Friday, March 19, 2021

A Hero of Two Koreas


Not every man has what it takes to defeat an armada with 13 ships. But then again, not every man is Admiral Yi Sun-Shin. 


Today, the 16th-century admiral is one of the most-revered military figures in both Koreas—if not the most-revered. From his early days in the army of Joseon Korea, he has stood a cut above the rest. 


At 37, he was able to lead his troops to success against the invading Jurchens, even capturing the Jurchen chief. But instead of rejoicing at his conquest, superior officers grew insecure in their own positions, which culminated in a plot to frame Yi for desertion. Yi was arrested and tortured for his alleged crime. 

Demoted to foot soldier after his release, Yi gradually worked his way back up the ranks with his own capabilities. At 45, he was promoted to admiral in the Joseon navy despite having no prior naval experience. He fended off many attacks by the Japanese, becoming one of the Japanese military’s greatest adversaries. 


To get around Yi, the Japanese sent a spy into the Joseon court to leak bits of false intel to the Koreans. This spy told the Joseon military that the Japanese were planning an attack and that Admiral Yi should prepare an ambush in a certain spot. 


But the admiral correctly identified this advice as a trap. He refused to follow the misguided order, which got him jailed and tortured yet a second time and also sentenced to death. His supporters managed to persuade the king to change his mind, but Yi had to become a foot soldier once again. 


The admiral’s successor was not as brilliant as he was and soon whittled down the Korean fleet to 13 ships after a series of naval losses. Yi was quickly reinstated as admiral to turn the situation around.

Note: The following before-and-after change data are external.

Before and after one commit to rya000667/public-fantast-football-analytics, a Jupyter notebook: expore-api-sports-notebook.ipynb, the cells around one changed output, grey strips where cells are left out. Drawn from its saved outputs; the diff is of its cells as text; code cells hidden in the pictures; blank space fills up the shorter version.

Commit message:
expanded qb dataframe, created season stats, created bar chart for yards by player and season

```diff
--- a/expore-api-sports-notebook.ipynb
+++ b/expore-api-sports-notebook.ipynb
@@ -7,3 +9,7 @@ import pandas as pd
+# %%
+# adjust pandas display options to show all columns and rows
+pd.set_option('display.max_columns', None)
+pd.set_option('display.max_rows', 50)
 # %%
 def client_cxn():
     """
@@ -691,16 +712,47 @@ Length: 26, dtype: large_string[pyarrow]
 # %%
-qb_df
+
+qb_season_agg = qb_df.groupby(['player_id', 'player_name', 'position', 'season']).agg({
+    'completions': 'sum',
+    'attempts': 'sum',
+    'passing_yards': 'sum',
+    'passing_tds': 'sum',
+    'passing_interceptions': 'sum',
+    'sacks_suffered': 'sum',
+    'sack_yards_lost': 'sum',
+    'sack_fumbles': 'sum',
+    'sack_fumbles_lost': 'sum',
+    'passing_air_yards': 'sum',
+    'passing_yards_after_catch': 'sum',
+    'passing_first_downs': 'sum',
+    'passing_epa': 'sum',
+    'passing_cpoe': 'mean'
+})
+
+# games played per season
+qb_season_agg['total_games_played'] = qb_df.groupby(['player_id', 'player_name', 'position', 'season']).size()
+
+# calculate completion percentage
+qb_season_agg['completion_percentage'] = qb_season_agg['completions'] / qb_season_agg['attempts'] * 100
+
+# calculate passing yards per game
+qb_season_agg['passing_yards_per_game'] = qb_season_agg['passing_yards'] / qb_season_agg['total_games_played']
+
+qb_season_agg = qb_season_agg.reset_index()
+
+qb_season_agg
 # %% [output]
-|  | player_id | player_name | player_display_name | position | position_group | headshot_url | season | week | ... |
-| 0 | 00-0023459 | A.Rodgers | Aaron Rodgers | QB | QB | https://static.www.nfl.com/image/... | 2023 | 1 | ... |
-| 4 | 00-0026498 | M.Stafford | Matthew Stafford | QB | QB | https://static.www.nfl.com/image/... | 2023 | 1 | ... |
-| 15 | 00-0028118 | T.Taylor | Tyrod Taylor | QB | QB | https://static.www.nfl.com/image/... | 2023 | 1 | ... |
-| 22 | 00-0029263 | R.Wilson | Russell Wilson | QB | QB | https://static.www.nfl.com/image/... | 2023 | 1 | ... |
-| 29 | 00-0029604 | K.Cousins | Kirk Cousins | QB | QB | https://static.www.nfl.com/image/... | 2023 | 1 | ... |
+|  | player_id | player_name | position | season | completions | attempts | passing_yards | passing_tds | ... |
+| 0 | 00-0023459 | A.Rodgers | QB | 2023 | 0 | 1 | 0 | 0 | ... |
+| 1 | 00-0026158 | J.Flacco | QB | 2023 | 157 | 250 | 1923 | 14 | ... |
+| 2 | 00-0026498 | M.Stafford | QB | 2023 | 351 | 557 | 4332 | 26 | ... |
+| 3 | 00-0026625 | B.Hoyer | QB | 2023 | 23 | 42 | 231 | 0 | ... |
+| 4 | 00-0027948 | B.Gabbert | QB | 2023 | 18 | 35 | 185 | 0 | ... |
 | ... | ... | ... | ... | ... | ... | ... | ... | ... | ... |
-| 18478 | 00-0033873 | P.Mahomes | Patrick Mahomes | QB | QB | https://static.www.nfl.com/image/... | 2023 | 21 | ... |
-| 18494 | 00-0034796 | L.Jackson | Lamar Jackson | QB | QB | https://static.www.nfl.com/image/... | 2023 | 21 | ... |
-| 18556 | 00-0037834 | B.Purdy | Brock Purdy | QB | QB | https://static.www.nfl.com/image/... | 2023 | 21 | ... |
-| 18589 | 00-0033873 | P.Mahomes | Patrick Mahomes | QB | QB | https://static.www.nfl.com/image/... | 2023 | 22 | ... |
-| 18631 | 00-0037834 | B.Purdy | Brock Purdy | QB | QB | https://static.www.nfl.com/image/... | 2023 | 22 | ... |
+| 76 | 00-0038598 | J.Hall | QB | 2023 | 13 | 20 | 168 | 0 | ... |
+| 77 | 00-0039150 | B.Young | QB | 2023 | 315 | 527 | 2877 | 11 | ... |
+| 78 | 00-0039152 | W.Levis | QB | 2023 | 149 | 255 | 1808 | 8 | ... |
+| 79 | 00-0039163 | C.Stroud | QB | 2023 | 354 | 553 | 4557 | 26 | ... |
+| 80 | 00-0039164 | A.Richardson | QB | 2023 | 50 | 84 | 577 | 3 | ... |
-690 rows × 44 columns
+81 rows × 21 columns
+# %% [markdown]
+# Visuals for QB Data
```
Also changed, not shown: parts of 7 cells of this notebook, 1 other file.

With just 13 ships, he defeated a Japanese fleet of 333 at the Battle of Myeongnyang and left the battle with all 13 ships intact. This move thoroughly crippled the Japanese effort to take Korea, and Japan eventually brokered peace after the Battle of Noryang. It was the admiral’s last battle, and he was tragically killed in action.


Not wanting to unnerve his troops, some of his last words were “We are about to win the war! Do not announce my death!” 


Admiral Yi’s posthumous name reflects the impact of his legacy on the Korean nation: Chungmu, meaning “loyal warrior.” 


There could hardly be a better name for a man who could still fight for a nation whose leaders had twice betrayed him—and hardly a worthier man to be included in the annals of war heroes. 

The Epoch Times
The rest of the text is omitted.